- WHAT IS EXPECTED -
Return every line below in which "username" appears.

- DATA EXTRACTS -
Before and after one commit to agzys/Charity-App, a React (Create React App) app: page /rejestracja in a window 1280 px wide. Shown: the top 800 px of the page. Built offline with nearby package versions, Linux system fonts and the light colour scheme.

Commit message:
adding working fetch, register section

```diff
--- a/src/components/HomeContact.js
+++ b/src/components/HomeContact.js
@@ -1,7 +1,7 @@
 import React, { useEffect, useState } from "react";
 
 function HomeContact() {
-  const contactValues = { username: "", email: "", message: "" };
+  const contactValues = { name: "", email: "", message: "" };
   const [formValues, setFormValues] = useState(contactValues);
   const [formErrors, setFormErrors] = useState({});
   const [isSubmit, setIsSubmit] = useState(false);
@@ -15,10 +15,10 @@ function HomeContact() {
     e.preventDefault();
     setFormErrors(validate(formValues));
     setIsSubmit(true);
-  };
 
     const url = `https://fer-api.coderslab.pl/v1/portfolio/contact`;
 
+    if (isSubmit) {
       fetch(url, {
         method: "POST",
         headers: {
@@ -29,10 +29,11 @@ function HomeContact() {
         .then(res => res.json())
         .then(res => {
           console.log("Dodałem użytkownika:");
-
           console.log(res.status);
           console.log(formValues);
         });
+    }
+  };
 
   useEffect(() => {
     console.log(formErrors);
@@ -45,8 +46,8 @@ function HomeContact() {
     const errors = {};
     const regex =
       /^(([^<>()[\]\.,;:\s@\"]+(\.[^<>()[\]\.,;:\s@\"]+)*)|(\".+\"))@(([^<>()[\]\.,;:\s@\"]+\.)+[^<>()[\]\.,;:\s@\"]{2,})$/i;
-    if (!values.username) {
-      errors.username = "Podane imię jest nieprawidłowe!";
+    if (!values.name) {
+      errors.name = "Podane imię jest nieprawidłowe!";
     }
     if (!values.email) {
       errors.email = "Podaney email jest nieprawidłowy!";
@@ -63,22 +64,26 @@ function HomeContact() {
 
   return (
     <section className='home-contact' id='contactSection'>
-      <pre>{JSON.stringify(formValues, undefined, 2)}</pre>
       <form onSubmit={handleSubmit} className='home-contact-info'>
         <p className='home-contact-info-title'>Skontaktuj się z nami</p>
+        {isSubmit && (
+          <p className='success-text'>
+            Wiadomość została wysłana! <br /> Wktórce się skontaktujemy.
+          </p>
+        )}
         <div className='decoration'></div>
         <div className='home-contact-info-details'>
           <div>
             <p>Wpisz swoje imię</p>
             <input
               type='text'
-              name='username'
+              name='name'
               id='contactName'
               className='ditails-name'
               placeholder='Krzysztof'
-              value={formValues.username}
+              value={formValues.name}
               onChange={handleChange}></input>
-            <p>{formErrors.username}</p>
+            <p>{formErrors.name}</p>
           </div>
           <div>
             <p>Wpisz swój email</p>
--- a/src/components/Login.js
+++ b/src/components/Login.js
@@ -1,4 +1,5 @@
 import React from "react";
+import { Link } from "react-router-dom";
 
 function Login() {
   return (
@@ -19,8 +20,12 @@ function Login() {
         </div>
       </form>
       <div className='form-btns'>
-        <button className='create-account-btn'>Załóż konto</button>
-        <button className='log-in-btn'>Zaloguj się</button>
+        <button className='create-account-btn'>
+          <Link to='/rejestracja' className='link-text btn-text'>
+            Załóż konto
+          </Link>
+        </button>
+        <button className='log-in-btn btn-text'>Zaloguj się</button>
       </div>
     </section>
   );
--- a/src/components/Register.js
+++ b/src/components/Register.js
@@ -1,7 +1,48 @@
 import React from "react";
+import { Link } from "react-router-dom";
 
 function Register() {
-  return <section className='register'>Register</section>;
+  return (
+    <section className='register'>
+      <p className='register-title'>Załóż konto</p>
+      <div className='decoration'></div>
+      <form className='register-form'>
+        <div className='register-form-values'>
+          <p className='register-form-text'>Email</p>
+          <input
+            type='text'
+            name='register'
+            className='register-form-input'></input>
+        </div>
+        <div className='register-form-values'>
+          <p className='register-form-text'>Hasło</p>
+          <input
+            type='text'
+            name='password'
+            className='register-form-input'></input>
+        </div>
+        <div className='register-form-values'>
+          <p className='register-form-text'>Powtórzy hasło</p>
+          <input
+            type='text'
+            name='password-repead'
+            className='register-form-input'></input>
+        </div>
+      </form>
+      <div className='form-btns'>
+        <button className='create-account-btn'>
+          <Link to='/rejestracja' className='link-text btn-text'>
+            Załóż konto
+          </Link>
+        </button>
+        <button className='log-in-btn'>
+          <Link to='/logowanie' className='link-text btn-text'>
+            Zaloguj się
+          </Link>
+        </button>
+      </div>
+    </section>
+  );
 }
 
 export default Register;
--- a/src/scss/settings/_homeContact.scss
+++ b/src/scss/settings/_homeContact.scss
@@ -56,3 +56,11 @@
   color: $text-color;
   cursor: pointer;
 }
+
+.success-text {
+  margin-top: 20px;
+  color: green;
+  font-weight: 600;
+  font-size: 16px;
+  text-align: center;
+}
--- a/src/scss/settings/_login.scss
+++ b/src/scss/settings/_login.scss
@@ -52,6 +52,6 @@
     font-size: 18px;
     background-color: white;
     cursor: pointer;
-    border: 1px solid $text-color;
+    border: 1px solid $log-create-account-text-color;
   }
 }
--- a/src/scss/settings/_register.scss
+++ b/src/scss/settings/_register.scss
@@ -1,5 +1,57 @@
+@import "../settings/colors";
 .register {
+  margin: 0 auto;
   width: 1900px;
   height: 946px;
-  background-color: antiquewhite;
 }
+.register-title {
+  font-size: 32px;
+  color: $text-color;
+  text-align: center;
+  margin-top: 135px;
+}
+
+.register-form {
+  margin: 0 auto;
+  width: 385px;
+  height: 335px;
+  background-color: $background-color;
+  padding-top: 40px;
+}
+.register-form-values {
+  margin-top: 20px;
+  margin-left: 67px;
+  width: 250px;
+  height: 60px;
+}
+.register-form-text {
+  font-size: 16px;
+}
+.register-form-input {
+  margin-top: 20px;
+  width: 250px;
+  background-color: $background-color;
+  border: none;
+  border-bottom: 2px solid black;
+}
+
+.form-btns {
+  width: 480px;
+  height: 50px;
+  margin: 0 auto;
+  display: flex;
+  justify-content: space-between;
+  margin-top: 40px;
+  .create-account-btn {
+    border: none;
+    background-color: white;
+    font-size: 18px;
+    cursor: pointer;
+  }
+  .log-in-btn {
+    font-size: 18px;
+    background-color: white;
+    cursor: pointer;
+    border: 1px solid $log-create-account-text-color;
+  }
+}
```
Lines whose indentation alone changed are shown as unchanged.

- YOUR RESPONSE -
-  const contactValues = { username: "", email: "", message: "" };
-    if (!values.username) {
-      errors.username = "Podane imię jest nieprawidłowe!";
-              name='username'
-              value={formValues.username}
-            <p>{formErrors.username}</p>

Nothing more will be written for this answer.